The origins of Aybolit can be traced to Doctor Dolittle by Hugh Lofting. Like Buratino by Aleksey Tolstoy or The Wizard of the Emerald City by Alexander Volkov, Aybolit is a loose adaptation of a foreign book by a Russian author. For example, the adaptation includes a Pushmi-pullyu, тяни-толкай (tyani-tolkay) in Russian. The prosaic adaptation always credited Lofting in the subtitle while the Aybolit poems are original works.
The character became a recognizable feature of Russian culture. The poems found their following in the films Doktor Aybolit (black and white, 1938), Aybolit 66 (Mosfilm, 1967, English title: Oh How It Hurts 66), and Doctor Aybolit (animated film, Kievnauchfilm, 1985)). The doctor's appearance and name are used in brand names, logos, and slogans of various medical establishments, candies, etc.
Aybolit's antagonist, the evil pirate Barmaley, became an archetypal villain in Russian culture. Barmaley debuted in Chukovsky's book Crocodile in 1916, 13 years before the first appearance of Aybolit.

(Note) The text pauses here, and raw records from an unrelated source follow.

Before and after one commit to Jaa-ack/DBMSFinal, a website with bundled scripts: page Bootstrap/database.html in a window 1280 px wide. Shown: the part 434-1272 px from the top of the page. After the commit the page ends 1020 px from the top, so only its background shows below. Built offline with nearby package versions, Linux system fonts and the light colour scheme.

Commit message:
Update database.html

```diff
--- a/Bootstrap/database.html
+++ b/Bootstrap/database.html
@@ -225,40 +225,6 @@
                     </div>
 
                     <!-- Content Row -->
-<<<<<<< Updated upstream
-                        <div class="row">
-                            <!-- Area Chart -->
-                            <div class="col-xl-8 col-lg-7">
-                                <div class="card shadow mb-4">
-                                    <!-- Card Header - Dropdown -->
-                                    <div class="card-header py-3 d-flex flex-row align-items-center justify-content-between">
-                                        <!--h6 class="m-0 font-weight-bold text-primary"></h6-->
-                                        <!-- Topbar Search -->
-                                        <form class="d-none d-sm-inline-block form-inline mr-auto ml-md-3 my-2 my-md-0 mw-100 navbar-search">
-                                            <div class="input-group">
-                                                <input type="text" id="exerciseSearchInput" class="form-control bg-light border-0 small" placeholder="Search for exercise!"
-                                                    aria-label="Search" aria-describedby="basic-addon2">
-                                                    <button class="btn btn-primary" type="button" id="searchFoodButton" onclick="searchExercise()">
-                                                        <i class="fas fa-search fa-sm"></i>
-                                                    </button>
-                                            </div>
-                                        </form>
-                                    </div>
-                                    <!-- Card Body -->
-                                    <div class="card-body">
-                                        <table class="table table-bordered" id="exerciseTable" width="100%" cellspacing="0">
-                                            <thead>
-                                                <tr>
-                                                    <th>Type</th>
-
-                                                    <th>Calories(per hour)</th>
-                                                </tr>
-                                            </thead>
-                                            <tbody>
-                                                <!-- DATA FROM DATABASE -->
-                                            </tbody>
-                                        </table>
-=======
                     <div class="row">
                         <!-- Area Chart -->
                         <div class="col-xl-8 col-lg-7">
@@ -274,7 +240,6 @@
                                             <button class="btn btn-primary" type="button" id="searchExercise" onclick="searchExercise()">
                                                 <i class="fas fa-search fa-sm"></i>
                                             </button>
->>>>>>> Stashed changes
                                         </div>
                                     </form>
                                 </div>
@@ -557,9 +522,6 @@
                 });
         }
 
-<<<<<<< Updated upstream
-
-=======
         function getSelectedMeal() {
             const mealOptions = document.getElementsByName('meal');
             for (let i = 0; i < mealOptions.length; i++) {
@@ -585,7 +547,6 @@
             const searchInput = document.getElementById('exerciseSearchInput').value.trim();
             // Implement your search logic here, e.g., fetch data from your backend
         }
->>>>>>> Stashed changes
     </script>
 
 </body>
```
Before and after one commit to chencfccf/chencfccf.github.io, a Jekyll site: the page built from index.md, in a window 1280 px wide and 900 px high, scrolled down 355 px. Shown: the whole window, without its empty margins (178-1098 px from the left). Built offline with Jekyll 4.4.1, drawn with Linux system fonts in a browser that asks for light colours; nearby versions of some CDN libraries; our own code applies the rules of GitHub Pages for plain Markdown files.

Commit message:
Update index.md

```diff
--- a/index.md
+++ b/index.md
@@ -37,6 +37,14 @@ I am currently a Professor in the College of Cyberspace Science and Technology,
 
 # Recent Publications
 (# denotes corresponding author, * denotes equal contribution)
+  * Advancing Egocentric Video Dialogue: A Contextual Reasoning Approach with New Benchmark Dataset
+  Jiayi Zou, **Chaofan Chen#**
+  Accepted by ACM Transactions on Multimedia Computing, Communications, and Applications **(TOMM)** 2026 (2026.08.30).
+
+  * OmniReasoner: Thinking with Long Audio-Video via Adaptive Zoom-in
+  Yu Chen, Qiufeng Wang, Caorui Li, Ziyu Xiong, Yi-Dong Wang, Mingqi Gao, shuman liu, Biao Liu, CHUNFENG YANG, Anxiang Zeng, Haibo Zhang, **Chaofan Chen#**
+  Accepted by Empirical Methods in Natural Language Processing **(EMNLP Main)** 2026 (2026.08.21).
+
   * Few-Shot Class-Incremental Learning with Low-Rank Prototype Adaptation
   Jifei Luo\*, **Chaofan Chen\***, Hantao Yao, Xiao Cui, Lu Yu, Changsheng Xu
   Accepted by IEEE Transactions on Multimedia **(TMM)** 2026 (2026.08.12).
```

The poems Aybolit and Barmaley generated a number of Russian catchphrases such as "Nu spasibo tebe, Aybolit!" (Thanks to you, Aybolit), "Ne hodite deti v Afriku gulyat" (Children, don't go to Africa for a stroll). They were also the inspiration for the Barmaley Fountain in Stalingrad.
A loose English adaptation in verse was published by Richard N. Coe in 1967, entitled Doctor Concocter. It starts "Doctor Concocter sits under a tree, He's ever so clever, he has a degree!"
A living prototype of the character was Chukovsky's acquaintance, Vilnian Jewish doctor Zemach Shabad (1864-1935), to whom a monument was dedicated in Vilnius on 16 May 2007.
Famous quotes containing the word doctor:
“I was not at all worried about finding my doctor boring; I expected from him, thanks to an art of which the laws escaped me, that he pronounce concerning my health an indisputable oracle by consulting my entrails.”
—Marcel Proust (18711922)